Wireless AP,which is wireless access point. In simple terms is the wireless switch in the wireless network. It is an access point for mobile terminal users to enter a wired network and is mainly used for home broadband and intra-enterprise network deployment. The wireless coverage distance is tens to hundreds of meters. At present, the main technologies For the 802.11x series. A typical wireless AP also has an access point client mode, which means that APs can wirelessly link to each other so as to expand the coverage of the wireless network.
Wireless AP:AP is short for Access Point, and is generally translated as “Wireless Access Node”. It mainly provides wireless workstation access to wired LAN and wired LAN to wireless workstations, and wireless workstations within the access point coverage area can pass It communicates with each other. Popular speaking,wireless AP is a bridge between the wireless network and cable networks.Because the coverage area of the wireless AP is a circular area that spreads out wards, you should put the wireless AP in the center of the wireless network as much as possible, and the distance between each wireless client and the wireless AP should not exceed 30 meters Avoid communication failures caused bytoo much attenuation of communication signals.

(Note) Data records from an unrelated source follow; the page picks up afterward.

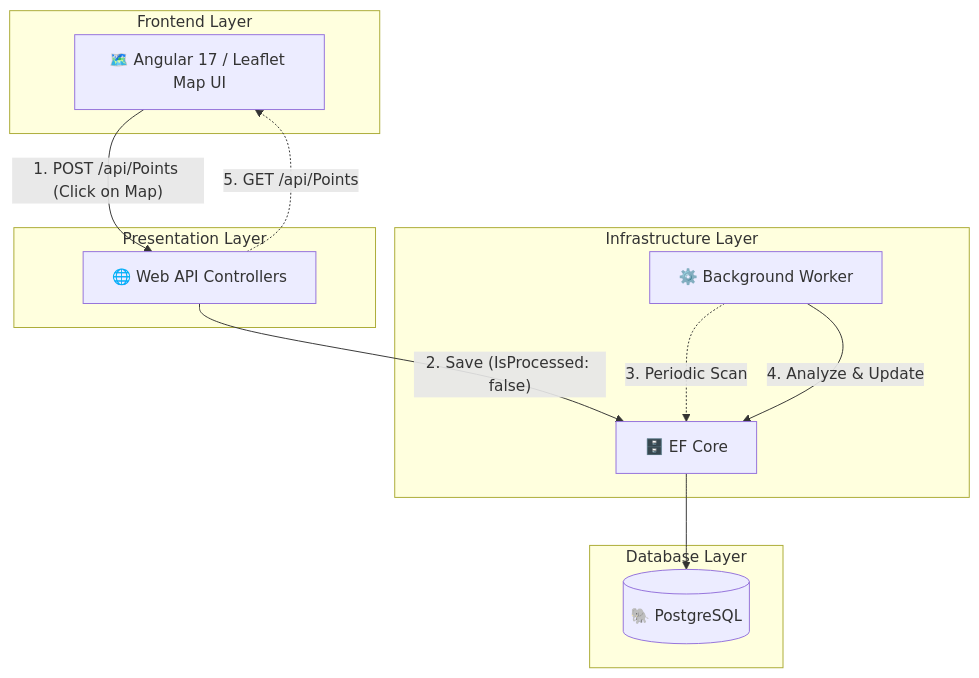
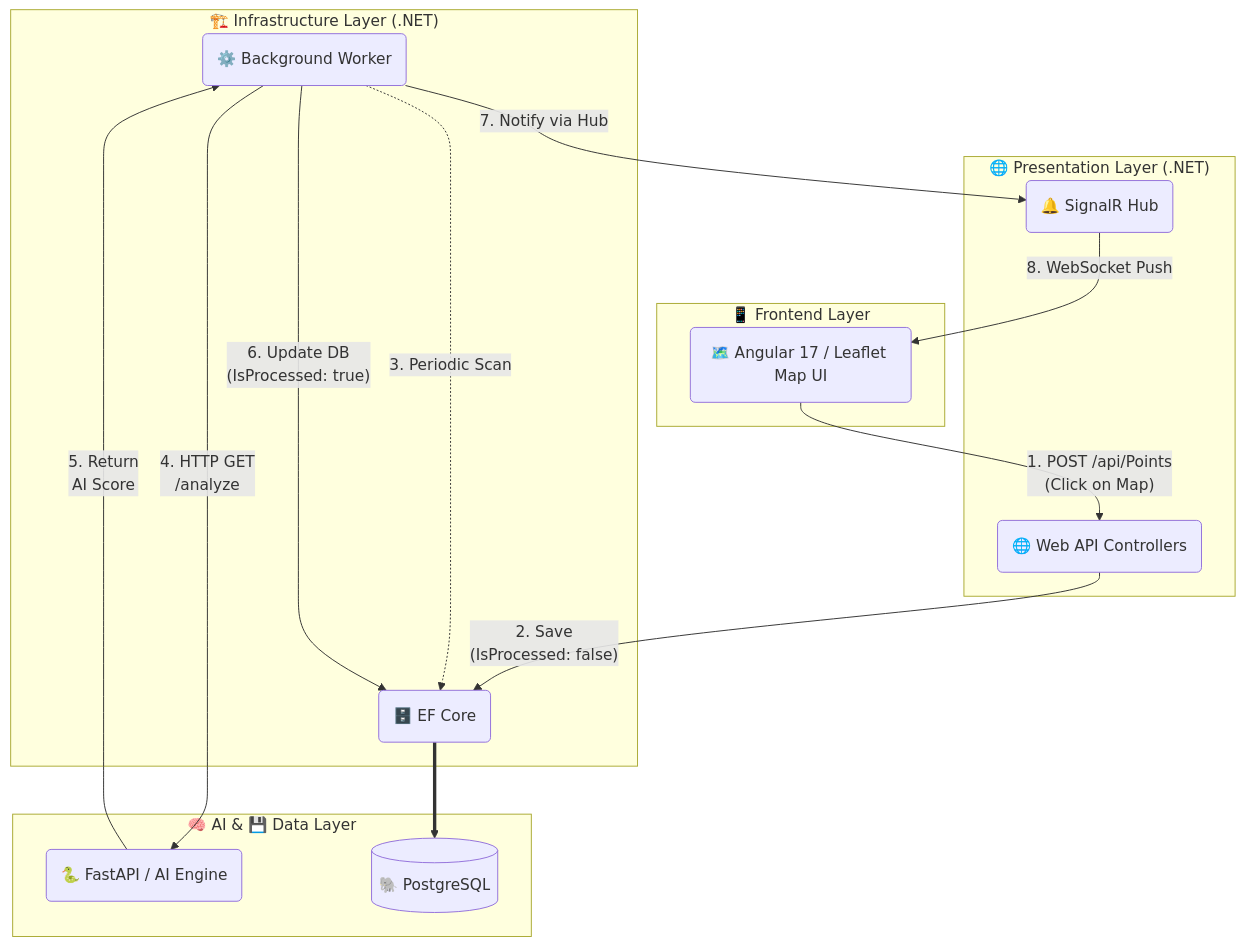
Before and after one commit to deryaozturkk/GeoTrackerAnalyticsHub: the diagram in README.md, drawn with Mermaid. The commit also changed other lines of this file and 7 other files, not shown here.

Commit message:
feat: integrate Python AI microservice, real-time SignalR UI updates, and finalize architecture docs

````diff
--- a/README.md
+++ b/README.md
@@ -50,28 +56,43 @@
 ```mermaid
-graph TD
-    subgraph "Frontend Layer"
-        CLIENT[🗺️ Angular 17 / Leaflet Map UI]
+flowchart TD
+    %% Node Definitions with Shapes
+    CLIENT("🗺️ Angular 17 / Leaflet Map UI")
+    API("🌐 Web API Controllers")
+    HUB("🔔 SignalR Hub")
+    DB_CTX("🗄️ EF Core")
+    WORKER("⚙️ Background Worker")
+    PY_API("🐍 FastAPI / AI Engine")
+    DB[("🐘 PostgreSQL")]
+
+    %% Logical Groupings
+    subgraph Frontend ["📱 Frontend Layer"]
+        CLIENT
     end
 
-    subgraph "Presentation Layer"
-        API[🌐 Web API Controllers]
+    subgraph Presentation ["🌐 Presentation Layer (.NET)"]
+        API
+        HUB
     end
 
-    subgraph "Infrastructure Layer"
-        DB_CTX[🗄️ EF Core]
-        WORKER[⚙️ Background Worker]
+    subgraph Infrastructure ["🏗️ Infrastructure Layer (.NET)"]
+        DB_CTX
+        WORKER
     end
 
-    subgraph "Database Layer"
-        DB[(🐘 PostgreSQL)]
+    subgraph External ["🧠 AI & 💾 Data Layer"]
+        PY_API
+        DB
     end
 
-    CLIENT -- "1. POST /api/Points (Click on Map)" --> API
-    API -- "2. Save (IsProcessed: false)" --> DB_CTX
-    DB_CTX --> DB
+    %% Data Flow with Line Breaks (<br>) to prevent horizontal stretching
+    CLIENT -- "1. POST /api/Points<br>(Click on Map)" --> API
+    API -- "2. Save<br>(IsProcessed: false)" --> DB_CTX
+    DB_CTX ==> DB
 
     WORKER -. "3. Periodic Scan" .-> DB_CTX
-    WORKER -- "4. Analyze & Update" --> DB_CTX
-
-    API -. "5. GET /api/Points" .-> CLIENT
+    WORKER -- "4. HTTP GET<br>/analyze" --> PY_API
+    PY_API -- "5. Return<br>AI Score" --> WORKER
+    WORKER -- "6. Update DB<br>(IsProcessed: true)" --> DB_CTX
+    WORKER -- "7. Notify via Hub" --> HUB
+    HUB -- "8. WebSocket Push" --> CLIENT
 ```
````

Wireless Router: A wireless router is a combination of a simple AP and a broadband router. With the help of router function, it can realize Internet connection sharing in a home wireless network and realize wireless shared access of ADSL and residential broadband. In addition, a wireless router The terminals through which wireless and wired connections can be made are all assigned to one subnet so that various devices within the subnet can exchange data conveniently.
It can besaid: wireless router is AP, a collection of routing functions and switches tosupport wired and wireless subnet, directly connected to the MODEM. Wireless APis equivalent to a wireless switch, connected to a wired switch or router, forthe wireless card connected to it from the router to share IP.
Independent APs are used more by companies that require large numbers of APs for large area coverage. All APs are connected via Ethernet and to a separate WLAN firewall.
Wireless routers are used more in SOHO environments, where an AP is sufficient. In this case, a wireless router incorporating a Broadband Access Router and an AP provides a single machine solution that is easier to manage and cheaper than a solution from two separate machines. Wireless routers typically include ane twork address translation (NAT) protocol to allow wireless LAN users to share network connections – a nice feature of a SOHO environment. They may also have basic firewall or packet filters to prevent port scanning software and other attacks on broadband connections. Finally, most wireless routers include a four-port Ethernet converter that can connect several wired PCs. This is very convenient for managing a router or connecting a printer to a LAN.
The AP cannot be directly connected to the ADSL MODEM. Therefore, you must add a switchor hub when using the AP. When using the above topology, the usage of the AP and the wireless routing is the same. However, most wireless routers have broadband dial-up capabilities that allow them to connect directly to ADSLMODEM for broadband sharing.